>>>>>

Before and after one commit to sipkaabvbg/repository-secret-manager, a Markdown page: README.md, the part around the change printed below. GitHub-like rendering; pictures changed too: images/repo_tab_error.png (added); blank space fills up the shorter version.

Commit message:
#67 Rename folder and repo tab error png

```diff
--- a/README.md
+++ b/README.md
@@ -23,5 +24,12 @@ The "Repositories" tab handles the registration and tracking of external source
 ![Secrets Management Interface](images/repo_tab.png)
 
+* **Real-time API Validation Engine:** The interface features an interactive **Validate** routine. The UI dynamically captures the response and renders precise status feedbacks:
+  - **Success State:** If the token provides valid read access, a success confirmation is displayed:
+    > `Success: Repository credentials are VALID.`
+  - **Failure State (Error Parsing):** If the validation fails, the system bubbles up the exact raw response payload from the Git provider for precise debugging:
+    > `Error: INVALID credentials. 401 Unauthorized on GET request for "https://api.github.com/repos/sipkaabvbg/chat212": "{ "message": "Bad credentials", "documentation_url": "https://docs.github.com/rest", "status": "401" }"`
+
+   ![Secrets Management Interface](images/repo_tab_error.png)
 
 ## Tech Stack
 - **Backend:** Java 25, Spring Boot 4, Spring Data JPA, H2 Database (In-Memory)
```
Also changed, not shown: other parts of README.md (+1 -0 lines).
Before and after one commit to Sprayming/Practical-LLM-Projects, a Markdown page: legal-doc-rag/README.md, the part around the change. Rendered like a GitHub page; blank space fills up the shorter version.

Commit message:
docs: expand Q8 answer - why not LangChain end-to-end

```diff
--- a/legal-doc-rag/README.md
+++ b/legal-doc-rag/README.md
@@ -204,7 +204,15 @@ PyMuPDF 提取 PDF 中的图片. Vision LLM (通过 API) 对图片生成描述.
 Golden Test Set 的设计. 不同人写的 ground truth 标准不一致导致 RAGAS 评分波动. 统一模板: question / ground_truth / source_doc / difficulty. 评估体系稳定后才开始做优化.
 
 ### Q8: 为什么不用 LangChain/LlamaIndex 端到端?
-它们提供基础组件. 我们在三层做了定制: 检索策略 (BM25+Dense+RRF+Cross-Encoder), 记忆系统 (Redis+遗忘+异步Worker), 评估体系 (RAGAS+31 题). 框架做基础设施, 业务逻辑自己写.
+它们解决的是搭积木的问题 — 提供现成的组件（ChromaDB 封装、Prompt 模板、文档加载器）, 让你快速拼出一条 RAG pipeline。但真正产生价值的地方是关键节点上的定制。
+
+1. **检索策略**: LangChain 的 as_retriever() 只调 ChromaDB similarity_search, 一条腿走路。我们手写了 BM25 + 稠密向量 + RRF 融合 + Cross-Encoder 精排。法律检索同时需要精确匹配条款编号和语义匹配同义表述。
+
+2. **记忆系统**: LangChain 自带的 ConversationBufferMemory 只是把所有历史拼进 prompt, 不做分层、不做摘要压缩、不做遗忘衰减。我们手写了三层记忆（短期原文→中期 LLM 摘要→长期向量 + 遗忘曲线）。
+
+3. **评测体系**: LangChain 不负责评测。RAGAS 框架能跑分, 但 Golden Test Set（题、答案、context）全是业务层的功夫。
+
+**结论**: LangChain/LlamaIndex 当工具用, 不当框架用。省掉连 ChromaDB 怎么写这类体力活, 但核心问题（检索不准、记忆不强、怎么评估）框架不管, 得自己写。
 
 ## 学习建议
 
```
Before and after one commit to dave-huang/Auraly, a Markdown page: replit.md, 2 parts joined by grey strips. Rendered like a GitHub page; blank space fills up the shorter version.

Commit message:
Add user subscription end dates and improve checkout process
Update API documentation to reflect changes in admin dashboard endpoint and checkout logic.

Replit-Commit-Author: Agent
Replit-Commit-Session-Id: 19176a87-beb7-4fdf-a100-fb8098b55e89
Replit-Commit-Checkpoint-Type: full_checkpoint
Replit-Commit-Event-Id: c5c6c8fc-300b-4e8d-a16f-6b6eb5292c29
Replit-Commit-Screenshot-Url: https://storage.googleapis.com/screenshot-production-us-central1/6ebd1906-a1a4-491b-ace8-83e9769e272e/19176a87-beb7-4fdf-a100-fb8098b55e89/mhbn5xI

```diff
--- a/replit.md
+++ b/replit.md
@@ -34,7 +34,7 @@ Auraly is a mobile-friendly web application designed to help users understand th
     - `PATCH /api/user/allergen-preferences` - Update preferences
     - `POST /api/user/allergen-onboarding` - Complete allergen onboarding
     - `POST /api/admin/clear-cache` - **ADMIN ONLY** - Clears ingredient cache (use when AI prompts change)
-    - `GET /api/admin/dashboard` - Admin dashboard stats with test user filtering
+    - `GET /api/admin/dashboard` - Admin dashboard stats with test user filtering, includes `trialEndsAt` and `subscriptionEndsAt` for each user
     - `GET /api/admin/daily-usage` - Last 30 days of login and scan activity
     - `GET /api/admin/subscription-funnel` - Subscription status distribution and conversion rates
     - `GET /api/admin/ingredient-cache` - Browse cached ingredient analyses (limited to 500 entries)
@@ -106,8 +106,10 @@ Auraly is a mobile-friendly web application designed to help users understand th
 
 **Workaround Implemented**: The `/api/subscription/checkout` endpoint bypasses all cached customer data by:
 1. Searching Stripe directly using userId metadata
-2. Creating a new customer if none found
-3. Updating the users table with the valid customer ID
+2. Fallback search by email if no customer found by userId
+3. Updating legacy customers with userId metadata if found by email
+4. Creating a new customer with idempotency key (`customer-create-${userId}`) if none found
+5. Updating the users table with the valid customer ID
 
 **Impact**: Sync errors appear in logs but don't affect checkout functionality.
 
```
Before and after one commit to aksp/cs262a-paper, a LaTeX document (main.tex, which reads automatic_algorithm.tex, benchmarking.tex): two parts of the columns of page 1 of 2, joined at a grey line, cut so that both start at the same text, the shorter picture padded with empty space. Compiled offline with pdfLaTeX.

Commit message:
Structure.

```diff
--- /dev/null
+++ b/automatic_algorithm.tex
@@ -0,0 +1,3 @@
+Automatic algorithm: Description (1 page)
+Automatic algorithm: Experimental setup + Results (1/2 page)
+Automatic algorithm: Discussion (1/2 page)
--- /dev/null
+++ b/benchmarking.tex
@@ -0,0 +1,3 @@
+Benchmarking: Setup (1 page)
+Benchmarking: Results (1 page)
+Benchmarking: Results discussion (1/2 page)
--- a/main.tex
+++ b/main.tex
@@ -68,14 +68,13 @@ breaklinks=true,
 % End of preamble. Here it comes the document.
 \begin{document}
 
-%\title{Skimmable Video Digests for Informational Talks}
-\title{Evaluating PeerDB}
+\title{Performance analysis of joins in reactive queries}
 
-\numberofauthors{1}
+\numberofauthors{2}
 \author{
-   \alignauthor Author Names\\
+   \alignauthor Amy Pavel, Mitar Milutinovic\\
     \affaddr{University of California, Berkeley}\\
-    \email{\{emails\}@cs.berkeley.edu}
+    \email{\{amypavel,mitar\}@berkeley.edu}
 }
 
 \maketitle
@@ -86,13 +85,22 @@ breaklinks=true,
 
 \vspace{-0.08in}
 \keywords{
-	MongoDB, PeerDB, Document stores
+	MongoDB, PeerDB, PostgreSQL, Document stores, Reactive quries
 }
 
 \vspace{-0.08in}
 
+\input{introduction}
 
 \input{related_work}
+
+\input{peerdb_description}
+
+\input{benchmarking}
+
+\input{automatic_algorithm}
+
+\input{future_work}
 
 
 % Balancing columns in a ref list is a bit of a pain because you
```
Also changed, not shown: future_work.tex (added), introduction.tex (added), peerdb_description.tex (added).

<<<<<

## Task instructions
Retype each line of the listing exactly as it was given above.

## Result for this exercise
Before and after one commit to sipkaabvbg/repository-secret-manager, a Markdown page: README.md, the part around the change printed below. GitHub-like rendering; pictures changed too: images/repo_tab_error.png (added); blank space fills up the shorter version.

Commit message:
#67 Rename folder and repo tab error png

```diff
--- a/README.md
+++ b/README.md
@@ -23,5 +24,12 @@ The "Repositories" tab handles the registration and tracking of external source
 ![Secrets Management Interface](images/repo_tab.png)
 
+* **Real-time API Validation Engine:** The interface features an interactive **Validate** routine. The UI dynamically captures the response and renders precise status feedbacks:
+  - **Success State:** If the token provides valid read access, a success confirmation is displayed:
+    > `Success: Repository credentials are VALID.`
+  - **Failure State (Error Parsing):** If the validation fails, the system bubbles up the exact raw response payload from the Git provider for precise debugging:
+    > `Error: INVALID credentials. 401 Unauthorized on GET request for "https://api.github.com/repos/sipkaabvbg/chat212": "{ "message": "Bad credentials", "documentation_url": "https://docs.github.com/rest", "status": "401" }"`
+
+   ![Secrets Management Interface](images/repo_tab_error.png)
 
 ## Tech Stack
 - **Backend:** Java 25, Spring Boot 4, Spring Data JPA, H2 Database (In-Memory)
```
Also changed, not shown: other parts of README.md (+1 -0 lines).
Before and after one commit to Sprayming/Practical-LLM-Projects, a Markdown page: legal-doc-rag/README.md, the part around the change. Rendered like a GitHub page; blank space fills up the shorter version.

Commit message:
docs: expand Q8 answer - why not LangChain end-to-end

```diff
--- a/legal-doc-rag/README.md
+++ b/legal-doc-rag/README.md
@@ -204,7 +204,15 @@ PyMuPDF 提取 PDF 中的图片. Vision LLM (通过 API) 对图片生成描述.
 Golden Test Set 的设计. 不同人写的 ground truth 标准不一致导致 RAGAS 评分波动. 统一模板: question / ground_truth / source_doc / difficulty. 评估体系稳定后才开始做优化.
 
 ### Q8: 为什么不用 LangChain/LlamaIndex 端到端?
-它们提供基础组件. 我们在三层做了定制: 检索策略 (BM25+Dense+RRF+Cross-Encoder), 记忆系统 (Redis+遗忘+异步Worker), 评估体系 (RAGAS+31 题). 框架做基础设施, 业务逻辑自己写.
+它们解决的是搭积木的问题 — 提供现成的组件（ChromaDB 封装、Prompt 模板、文档加载器）, 让你快速拼出一条 RAG pipeline。但真正产生价值的地方是关键节点上的定制。
+
+1. **检索策略**: LangChain 的 as_retriever() 只调 ChromaDB similarity_search, 一条腿走路。我们手写了 BM25 + 稠密向量 + RRF 融合 + Cross-Encoder 精排。法律检索同时需要精确匹配条款编号和语义匹配同义表述。
+
+2. **记忆系统**: LangChain 自带的 ConversationBufferMemory 只是把所有历史拼进 prompt, 不做分层、不做摘要压缩、不做遗忘衰减。我们手写了三层记忆（短期原文→中期 LLM 摘要→长期向量 + 遗忘曲线）。
+
+3. **评测体系**: LangChain 不负责评测。RAGAS 框架能跑分, 但 Golden Test Set（题、答案、context）全是业务层的功夫。
+
+**结论**: LangChain/LlamaIndex 当工具用, 不当框架用。省掉连 ChromaDB 怎么写这类体力活, 但核心问题（检索不准、记忆不强、怎么评估）框架不管, 得自己写。
 
 ## 学习建议
 
```
Before and after one commit to dave-huang/Auraly, a Markdown page: replit.md, 2 parts joined by grey strips. Rendered like a GitHub page; blank space fills up the shorter version.

Commit message:
Add user subscription end dates and improve checkout process
Update API documentation to reflect changes in admin dashboard endpoint and checkout logic.

Replit-Commit-Author: Agent
Replit-Commit-Session-Id: 19176a87-beb7-4fdf-a100-fb8098b55e89
Replit-Commit-Checkpoint-Type: full_checkpoint
Replit-Commit-Event-Id: c5c6c8fc-300b-4e8d-a16f-6b6eb5292c29
Replit-Commit-Screenshot-Url: https://storage.googleapis.com/screenshot-production-us-central1/6ebd1906-a1a4-491b-ace8-83e9769e272e/19176a87-beb7-4fdf-a100-fb8098b55e89/mhbn5xI

```diff
--- a/replit.md
+++ b/replit.md
@@ -34,7 +34,7 @@ Auraly is a mobile-friendly web application designed to help users understand th
     - `PATCH /api/user/allergen-preferences` - Update preferences
     - `POST /api/user/allergen-onboarding` - Complete allergen onboarding
     - `POST /api/admin/clear-cache` - **ADMIN ONLY** - Clears ingredient cache (use when AI prompts change)
-    - `GET /api/admin/dashboard` - Admin dashboard stats with test user filtering
+    - `GET /api/admin/dashboard` - Admin dashboard stats with test user filtering, includes `trialEndsAt` and `subscriptionEndsAt` for each user
     - `GET /api/admin/daily-usage` - Last 30 days of login and scan activity
     - `GET /api/admin/subscription-funnel` - Subscription status distribution and conversion rates
     - `GET /api/admin/ingredient-cache` - Browse cached ingredient analyses (limited to 500 entries)
@@ -106,8 +106,10 @@ Auraly is a mobile-friendly web application designed to help users understand th
 
 **Workaround Implemented**: The `/api/subscription/checkout` endpoint bypasses all cached customer data by:
 1. Searching Stripe directly using userId metadata
-2. Creating a new customer if none found
-3. Updating the users table with the valid customer ID
+2. Fallback search by email if no customer found by userId
+3. Updating legacy customers with userId metadata if found by email
+4. Creating a new customer with idempotency key (`customer-create-${userId}`) if none found
+5. Updating the users table with the valid customer ID
 
 **Impact**: Sync errors appear in logs but don't affect checkout functionality.
 
```
Before and after one commit to aksp/cs262a-paper, a LaTeX document (main.tex, which reads automatic_algorithm.tex, benchmarking.tex): two parts of the columns of page 1 of 2, joined at a grey line, cut so that both start at the same text, the shorter picture padded with empty space. Compiled offline with pdfLaTeX.

Commit message:
Structure.

```diff
--- /dev/null
+++ b/automatic_algorithm.tex
@@ -0,0 +1,3 @@
+Automatic algorithm: Description (1 page)
+Automatic algorithm: Experimental setup + Results (1/2 page)
+Automatic algorithm: Discussion (1/2 page)
--- /dev/null
+++ b/benchmarking.tex
@@ -0,0 +1,3 @@
+Benchmarking: Setup (1 page)
+Benchmarking: Results (1 page)
+Benchmarking: Results discussion (1/2 page)
--- a/main.tex
+++ b/main.tex
@@ -68,14 +68,13 @@ breaklinks=true,
 % End of preamble. Here it comes the document.
 \begin{document}
 
-%\title{Skimmable Video Digests for Informational Talks}
-\title{Evaluating PeerDB}
+\title{Performance analysis of joins in reactive queries}
 
-\numberofauthors{1}
+\numberofauthors{2}
 \author{
-   \alignauthor Author Names\\
+   \alignauthor Amy Pavel, Mitar Milutinovic\\
     \affaddr{University of California, Berkeley}\\
-    \email{\{emails\}@cs.berkeley.edu}
+    \email{\{amypavel,mitar\}@berkeley.edu}
 }
 
 \maketitle
@@ -86,13 +85,22 @@ breaklinks=true,
 
 \vspace{-0.08in}
 \keywords{
-	MongoDB, PeerDB, Document stores
+	MongoDB, PeerDB, PostgreSQL, Document stores, Reactive quries
 }
 
 \vspace{-0.08in}
 
+\input{introduction}
 
 \input{related_work}
+
+\input{peerdb_description}
+
+\input{benchmarking}
+
+\input{automatic_algorithm}
+
+\input{future_work}
 
 
 % Balancing columns in a ref list is a bit of a pain because you
```
Also changed, not shown: future_work.tex (added), introduction.tex (added), peerdb_description.tex (added).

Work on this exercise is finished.